### Task brief
Repeat each entry. Keep every line exactly as it is.

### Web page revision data

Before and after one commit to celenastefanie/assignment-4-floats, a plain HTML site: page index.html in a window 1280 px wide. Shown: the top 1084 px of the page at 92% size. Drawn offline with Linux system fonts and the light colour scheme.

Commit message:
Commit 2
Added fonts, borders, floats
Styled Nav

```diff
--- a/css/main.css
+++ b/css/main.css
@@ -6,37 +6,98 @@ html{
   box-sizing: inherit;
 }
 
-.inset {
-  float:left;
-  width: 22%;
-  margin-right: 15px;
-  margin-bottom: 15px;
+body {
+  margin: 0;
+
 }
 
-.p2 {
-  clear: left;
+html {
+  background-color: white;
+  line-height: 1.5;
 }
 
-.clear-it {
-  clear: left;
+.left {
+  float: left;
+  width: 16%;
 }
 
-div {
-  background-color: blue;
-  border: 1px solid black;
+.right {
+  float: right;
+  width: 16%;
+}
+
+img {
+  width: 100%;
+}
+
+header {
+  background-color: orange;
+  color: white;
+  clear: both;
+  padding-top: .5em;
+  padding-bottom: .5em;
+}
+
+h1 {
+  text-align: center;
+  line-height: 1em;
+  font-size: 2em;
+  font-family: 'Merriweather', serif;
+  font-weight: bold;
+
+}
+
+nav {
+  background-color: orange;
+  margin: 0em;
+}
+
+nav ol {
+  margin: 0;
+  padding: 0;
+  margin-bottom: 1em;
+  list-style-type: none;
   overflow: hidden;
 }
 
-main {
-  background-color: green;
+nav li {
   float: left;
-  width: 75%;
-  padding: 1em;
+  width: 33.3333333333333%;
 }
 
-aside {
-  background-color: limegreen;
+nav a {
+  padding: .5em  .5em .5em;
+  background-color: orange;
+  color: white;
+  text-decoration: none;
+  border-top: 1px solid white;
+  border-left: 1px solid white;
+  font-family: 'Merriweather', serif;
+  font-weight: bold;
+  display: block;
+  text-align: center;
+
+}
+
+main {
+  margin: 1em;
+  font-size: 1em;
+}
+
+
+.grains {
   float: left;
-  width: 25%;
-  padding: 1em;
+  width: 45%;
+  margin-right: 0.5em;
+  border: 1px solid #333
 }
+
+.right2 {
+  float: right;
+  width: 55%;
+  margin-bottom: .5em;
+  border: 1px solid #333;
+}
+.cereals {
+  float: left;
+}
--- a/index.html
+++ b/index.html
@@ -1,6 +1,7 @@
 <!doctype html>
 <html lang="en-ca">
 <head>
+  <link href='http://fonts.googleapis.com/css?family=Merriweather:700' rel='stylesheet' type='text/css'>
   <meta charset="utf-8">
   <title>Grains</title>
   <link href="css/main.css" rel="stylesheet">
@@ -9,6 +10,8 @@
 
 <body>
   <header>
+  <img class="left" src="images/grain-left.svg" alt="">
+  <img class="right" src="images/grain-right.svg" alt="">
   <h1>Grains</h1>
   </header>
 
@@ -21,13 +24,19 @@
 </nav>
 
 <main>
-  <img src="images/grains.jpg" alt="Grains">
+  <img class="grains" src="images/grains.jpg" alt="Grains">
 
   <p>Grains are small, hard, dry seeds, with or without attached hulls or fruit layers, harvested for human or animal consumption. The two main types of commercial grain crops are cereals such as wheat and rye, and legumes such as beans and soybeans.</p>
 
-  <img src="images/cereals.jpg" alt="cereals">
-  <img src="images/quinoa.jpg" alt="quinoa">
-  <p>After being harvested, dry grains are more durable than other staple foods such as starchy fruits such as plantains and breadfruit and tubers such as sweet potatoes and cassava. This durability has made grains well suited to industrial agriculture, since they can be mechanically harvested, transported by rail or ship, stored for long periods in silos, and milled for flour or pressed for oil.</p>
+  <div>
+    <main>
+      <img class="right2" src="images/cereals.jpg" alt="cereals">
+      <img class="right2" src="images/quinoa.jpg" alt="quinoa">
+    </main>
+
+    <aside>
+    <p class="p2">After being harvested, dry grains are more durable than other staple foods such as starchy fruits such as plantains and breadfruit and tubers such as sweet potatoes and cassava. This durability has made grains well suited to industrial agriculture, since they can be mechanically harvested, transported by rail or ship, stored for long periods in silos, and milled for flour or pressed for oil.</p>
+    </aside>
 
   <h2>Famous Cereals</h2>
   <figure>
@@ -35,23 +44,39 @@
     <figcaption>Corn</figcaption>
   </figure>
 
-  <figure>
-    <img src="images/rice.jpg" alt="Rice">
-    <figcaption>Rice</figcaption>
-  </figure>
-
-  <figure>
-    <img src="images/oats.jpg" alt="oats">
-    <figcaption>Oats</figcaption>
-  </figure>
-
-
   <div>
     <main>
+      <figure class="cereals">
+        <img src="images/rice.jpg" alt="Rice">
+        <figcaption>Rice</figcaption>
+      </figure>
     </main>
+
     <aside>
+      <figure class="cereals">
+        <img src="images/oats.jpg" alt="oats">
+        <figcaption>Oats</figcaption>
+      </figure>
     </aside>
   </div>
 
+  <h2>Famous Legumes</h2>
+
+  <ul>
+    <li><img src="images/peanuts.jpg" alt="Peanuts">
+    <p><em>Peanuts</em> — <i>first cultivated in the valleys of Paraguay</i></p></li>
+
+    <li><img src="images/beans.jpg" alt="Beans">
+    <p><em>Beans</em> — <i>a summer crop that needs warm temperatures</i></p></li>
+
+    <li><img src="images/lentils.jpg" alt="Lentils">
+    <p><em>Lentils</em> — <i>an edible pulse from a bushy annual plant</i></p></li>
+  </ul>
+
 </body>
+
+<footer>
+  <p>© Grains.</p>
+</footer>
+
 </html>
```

### Exercise answer
Before and after one commit to celenastefanie/assignment-4-floats, a plain HTML site: page index.html in a window 1280 px wide. Shown: the top 1084 px of the page at 92% size. Drawn offline with Linux system fonts and the light colour scheme.

Commit message:
Commit 2
Added fonts, borders, floats
Styled Nav

```diff
--- a/css/main.css
+++ b/css/main.css
@@ -6,37 +6,98 @@ html{
   box-sizing: inherit;
 }
 
-.inset {
-  float:left;
-  width: 22%;
-  margin-right: 15px;
-  margin-bottom: 15px;
+body {
+  margin: 0;
+
 }
 
-.p2 {
-  clear: left;
+html {
+  background-color: white;
+  line-height: 1.5;
 }
 
-.clear-it {
-  clear: left;
+.left {
+  float: left;
+  width: 16%;
 }
 
-div {
-  background-color: blue;
-  border: 1px solid black;
+.right {
+  float: right;
+  width: 16%;
+}
+
+img {
+  width: 100%;
+}
+
+header {
+  background-color: orange;
+  color: white;
+  clear: both;
+  padding-top: .5em;
+  padding-bottom: .5em;
+}
+
+h1 {
+  text-align: center;
+  line-height: 1em;
+  font-size: 2em;
+  font-family: 'Merriweather', serif;
+  font-weight: bold;
+
+}
+
+nav {
+  background-color: orange;
+  margin: 0em;
+}
+
+nav ol {
+  margin: 0;
+  padding: 0;
+  margin-bottom: 1em;
+  list-style-type: none;
   overflow: hidden;
 }
 
-main {
-  background-color: green;
+nav li {
   float: left;
-  width: 75%;
-  padding: 1em;
+  width: 33.3333333333333%;
 }
 
-aside {
-  background-color: limegreen;
+nav a {
+  padding: .5em  .5em .5em;
+  background-color: orange;
+  color: white;
+  text-decoration: none;
+  border-top: 1px solid white;
+  border-left: 1px solid white;
+  font-family: 'Merriweather', serif;
+  font-weight: bold;
+  display: block;
+  text-align: center;
+
+}
+
+main {
+  margin: 1em;
+  font-size: 1em;
+}
+
+
+.grains {
   float: left;
-  width: 25%;
-  padding: 1em;
+  width: 45%;
+  margin-right: 0.5em;
+  border: 1px solid #333
 }
+
+.right2 {
+  float: right;
+  width: 55%;
+  margin-bottom: .5em;
+  border: 1px solid #333;
+}
+.cereals {
+  float: left;
+}
--- a/index.html
+++ b/index.html
@@ -1,6 +1,7 @@
 <!doctype html>
 <html lang="en-ca">
 <head>
+  <link href='http://fonts.googleapis.com/css?family=Merriweather:700' rel='stylesheet' type='text/css'>
   <meta charset="utf-8">
   <title>Grains</title>
   <link href="css/main.css" rel="stylesheet">
@@ -9,6 +10,8 @@
 
 <body>
   <header>
+  <img class="left" src="images/grain-left.svg" alt="">
+  <img class="right" src="images/grain-right.svg" alt="">
   <h1>Grains</h1>
   </header>
 
@@ -21,13 +24,19 @@
 </nav>
 
 <main>
-  <img src="images/grains.jpg" alt="Grains">
+  <img class="grains" src="images/grains.jpg" alt="Grains">
 
   <p>Grains are small, hard, dry seeds, with or without attached hulls or fruit layers, harvested for human or animal consumption. The two main types of commercial grain crops are cereals such as wheat and rye, and legumes such as beans and soybeans.</p>
 
-  <img src="images/cereals.jpg" alt="cereals">
-  <img src="images/quinoa.jpg" alt="quinoa">
-  <p>After being harvested, dry grains are more durable than other staple foods such as starchy fruits such as plantains and breadfruit and tubers such as sweet potatoes and cassava. This durability has made grains well suited to industrial agriculture, since they can be mechanically harvested, transported by rail or ship, stored for long periods in silos, and milled for flour or pressed for oil.</p>
+  <div>
+    <main>
+      <img class="right2" src="images/cereals.jpg" alt="cereals">
+      <img class="right2" src="images/quinoa.jpg" alt="quinoa">
+    </main>
+
+    <aside>
+    <p class="p2">After being harvested, dry grains are more durable than other staple foods such as starchy fruits such as plantains and breadfruit and tubers such as sweet potatoes and cassava. This durability has made grains well suited to industrial agriculture, since they can be mechanically harvested, transported by rail or ship, stored for long periods in silos, and milled for flour or pressed for oil.</p>
+    </aside>
 
   <h2>Famous Cereals</h2>
   <figure>
@@ -35,23 +44,39 @@
     <figcaption>Corn</figcaption>
   </figure>
 
-  <figure>
-    <img src="images/rice.jpg" alt="Rice">
-    <figcaption>Rice</figcaption>
-  </figure>
-
-  <figure>
-    <img src="images/oats.jpg" alt="oats">
-    <figcaption>Oats</figcaption>
-  </figure>
-
-
   <div>
     <main>
+      <figure class="cereals">
+        <img src="images/rice.jpg" alt="Rice">
+        <figcaption>Rice</figcaption>
+      </figure>
     </main>
+
     <aside>
+      <figure class="cereals">
+        <img src="images/oats.jpg" alt="oats">
+        <figcaption>Oats</figcaption>
+      </figure>
     </aside>
   </div>
 
+  <h2>Famous Legumes</h2>
+
+  <ul>
+    <li><img src="images/peanuts.jpg" alt="Peanuts">
+    <p><em>Peanuts</em> — <i>first cultivated in the valleys of Paraguay</i></p></li>
+
+    <li><img src="images/beans.jpg" alt="Beans">
+    <p><em>Beans</em> — <i>a summer crop that needs warm temperatures</i></p></li>
+
+    <li><img src="images/lentils.jpg" alt="Lentils">
+    <p><em>Lentils</em> — <i>an edible pulse from a bushy annual plant</i></p></li>
+  </ul>
+
 </body>
+
+<footer>
+  <p>© Grains.</p>
+</footer>
+
 </html>
```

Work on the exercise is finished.